Author: Anne Austin
Publisher: Prabhat Prakashan
View: 4685The long, bare room had never been graced by a picture or a curtain. Its only furniture was twenty narrow iron cots. Four girls were scrubbing the warped, wide-planked floor, three of them pitifully young for the hard work, the baby of them being only six, the oldest nine. The fourth, who directed their labors, rising from her knees sometimes to help one of her small crew, was just turned sixteen, but she looked in her short, skimpy dress of faded blue and white checked gingham, not more than twelve or thirteen. "Sal-lee," the six-year-old called out in a coaxing whine, as she sloshed a dirty rag up and down in a pail of soapy water, "play-act for us, won't you, Sal-lee? 'Tend like you're a queen and I'm your little girl.
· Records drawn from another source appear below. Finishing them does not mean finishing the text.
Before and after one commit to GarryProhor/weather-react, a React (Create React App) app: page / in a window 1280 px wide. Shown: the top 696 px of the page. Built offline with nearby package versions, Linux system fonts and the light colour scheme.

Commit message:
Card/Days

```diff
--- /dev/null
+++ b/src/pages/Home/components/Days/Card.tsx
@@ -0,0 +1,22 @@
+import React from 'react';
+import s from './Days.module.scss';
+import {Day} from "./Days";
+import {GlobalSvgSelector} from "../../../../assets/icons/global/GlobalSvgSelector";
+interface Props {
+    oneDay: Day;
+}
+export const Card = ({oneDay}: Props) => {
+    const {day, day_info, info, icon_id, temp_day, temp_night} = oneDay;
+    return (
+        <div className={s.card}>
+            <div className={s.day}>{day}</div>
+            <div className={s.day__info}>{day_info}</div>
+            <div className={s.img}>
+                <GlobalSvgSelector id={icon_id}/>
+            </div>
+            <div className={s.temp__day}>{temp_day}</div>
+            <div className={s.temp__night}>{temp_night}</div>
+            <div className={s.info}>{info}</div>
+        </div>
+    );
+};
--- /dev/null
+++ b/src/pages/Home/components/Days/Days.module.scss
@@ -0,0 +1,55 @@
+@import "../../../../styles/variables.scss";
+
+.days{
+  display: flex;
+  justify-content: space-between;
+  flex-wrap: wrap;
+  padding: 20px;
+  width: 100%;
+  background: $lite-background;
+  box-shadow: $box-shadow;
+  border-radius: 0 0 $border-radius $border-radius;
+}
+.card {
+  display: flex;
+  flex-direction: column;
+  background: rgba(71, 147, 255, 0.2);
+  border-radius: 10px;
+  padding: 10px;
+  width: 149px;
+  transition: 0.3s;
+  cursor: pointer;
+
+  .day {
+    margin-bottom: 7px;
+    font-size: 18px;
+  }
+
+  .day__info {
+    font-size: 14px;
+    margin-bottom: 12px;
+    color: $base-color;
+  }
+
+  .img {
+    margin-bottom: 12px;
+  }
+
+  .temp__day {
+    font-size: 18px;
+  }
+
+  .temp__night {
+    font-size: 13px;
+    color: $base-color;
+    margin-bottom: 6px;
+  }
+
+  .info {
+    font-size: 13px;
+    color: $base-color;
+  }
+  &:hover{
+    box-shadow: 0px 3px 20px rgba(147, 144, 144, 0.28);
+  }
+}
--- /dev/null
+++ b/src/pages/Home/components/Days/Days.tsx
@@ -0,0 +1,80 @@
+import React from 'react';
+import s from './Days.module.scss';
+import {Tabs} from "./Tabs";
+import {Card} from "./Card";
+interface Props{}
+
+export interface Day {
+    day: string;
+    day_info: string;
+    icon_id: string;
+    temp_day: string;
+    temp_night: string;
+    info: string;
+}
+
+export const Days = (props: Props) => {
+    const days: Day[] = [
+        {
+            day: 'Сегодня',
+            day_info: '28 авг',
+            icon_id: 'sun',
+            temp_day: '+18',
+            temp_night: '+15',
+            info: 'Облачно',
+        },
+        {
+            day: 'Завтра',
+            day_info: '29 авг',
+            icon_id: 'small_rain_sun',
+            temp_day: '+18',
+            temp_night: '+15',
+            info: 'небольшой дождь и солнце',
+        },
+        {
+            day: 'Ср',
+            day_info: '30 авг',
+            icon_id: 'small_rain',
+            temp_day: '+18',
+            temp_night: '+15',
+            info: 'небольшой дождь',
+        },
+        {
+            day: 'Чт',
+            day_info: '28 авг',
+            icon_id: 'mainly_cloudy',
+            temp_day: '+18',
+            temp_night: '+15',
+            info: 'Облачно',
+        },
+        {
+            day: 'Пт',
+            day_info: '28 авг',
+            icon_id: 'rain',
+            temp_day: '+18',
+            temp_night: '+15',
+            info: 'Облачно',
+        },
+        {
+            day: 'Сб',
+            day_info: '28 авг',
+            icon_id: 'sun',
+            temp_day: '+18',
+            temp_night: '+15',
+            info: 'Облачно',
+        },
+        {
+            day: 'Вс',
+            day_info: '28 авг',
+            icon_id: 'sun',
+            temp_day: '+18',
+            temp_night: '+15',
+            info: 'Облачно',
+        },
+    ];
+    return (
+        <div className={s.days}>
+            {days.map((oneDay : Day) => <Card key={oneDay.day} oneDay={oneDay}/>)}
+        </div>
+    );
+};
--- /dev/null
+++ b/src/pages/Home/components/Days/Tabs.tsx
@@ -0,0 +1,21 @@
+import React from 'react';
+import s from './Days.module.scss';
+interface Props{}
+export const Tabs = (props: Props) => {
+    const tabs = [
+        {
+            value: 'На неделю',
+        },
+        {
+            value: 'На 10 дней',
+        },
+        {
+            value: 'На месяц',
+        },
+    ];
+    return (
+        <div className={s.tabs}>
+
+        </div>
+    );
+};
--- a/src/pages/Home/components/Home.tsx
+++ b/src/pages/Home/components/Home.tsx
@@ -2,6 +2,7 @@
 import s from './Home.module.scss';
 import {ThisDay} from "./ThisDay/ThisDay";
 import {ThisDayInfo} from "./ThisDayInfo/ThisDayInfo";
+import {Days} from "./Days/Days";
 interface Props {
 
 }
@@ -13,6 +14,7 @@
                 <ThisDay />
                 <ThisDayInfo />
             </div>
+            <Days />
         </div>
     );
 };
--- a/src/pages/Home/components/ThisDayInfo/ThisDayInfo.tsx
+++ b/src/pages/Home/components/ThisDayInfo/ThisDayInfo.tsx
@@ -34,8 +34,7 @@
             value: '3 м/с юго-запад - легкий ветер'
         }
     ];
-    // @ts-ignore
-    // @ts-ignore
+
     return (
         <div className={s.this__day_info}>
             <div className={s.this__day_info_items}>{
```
I'd be a princess, wouldn't I, Sal-lee?" The child sat back on her thin little haunches, one small hand plucking at the skimpy skirt of her own faded blue and white gingham, an exact replica, except for size, of the frocks worn by the three other scrubbers. "I'll 'tend like I've got on a white satin dress, Sal-lee-" Sally Ford lifted a strand of fine black hair that had escaped from the tight, thick braid that hung down her narrow back, tucked it behind a well-shaped ear, and smiled fondly upon the tiny pleader. It was a miracle-working smile. Before the miracle, that small, pale face had looked like that of a serious little old woman, the brows knotted, the mouth tight in a frown of concentration. But when she smiled she became a pretty girl. Her blue eyes, that had looked almost as faded as her dress, darkened and gleamed like a pair of perfectly matched sapphires. Delicate, wing-like eyebrows, even blacker than her hair, lost their sullenness, assumed a lovely, provocative arch. Her white cheeks gleamed. Her little pale mouth, unpuckered of its frown, bloomed suddenly, like a tea rose opening. Even, pointed, narrow teeth, to fit the narrowness of her delicate, childish jaw, flashed into that smile, completely destroying the picture of a rather sad little old woman which she might have posed for before.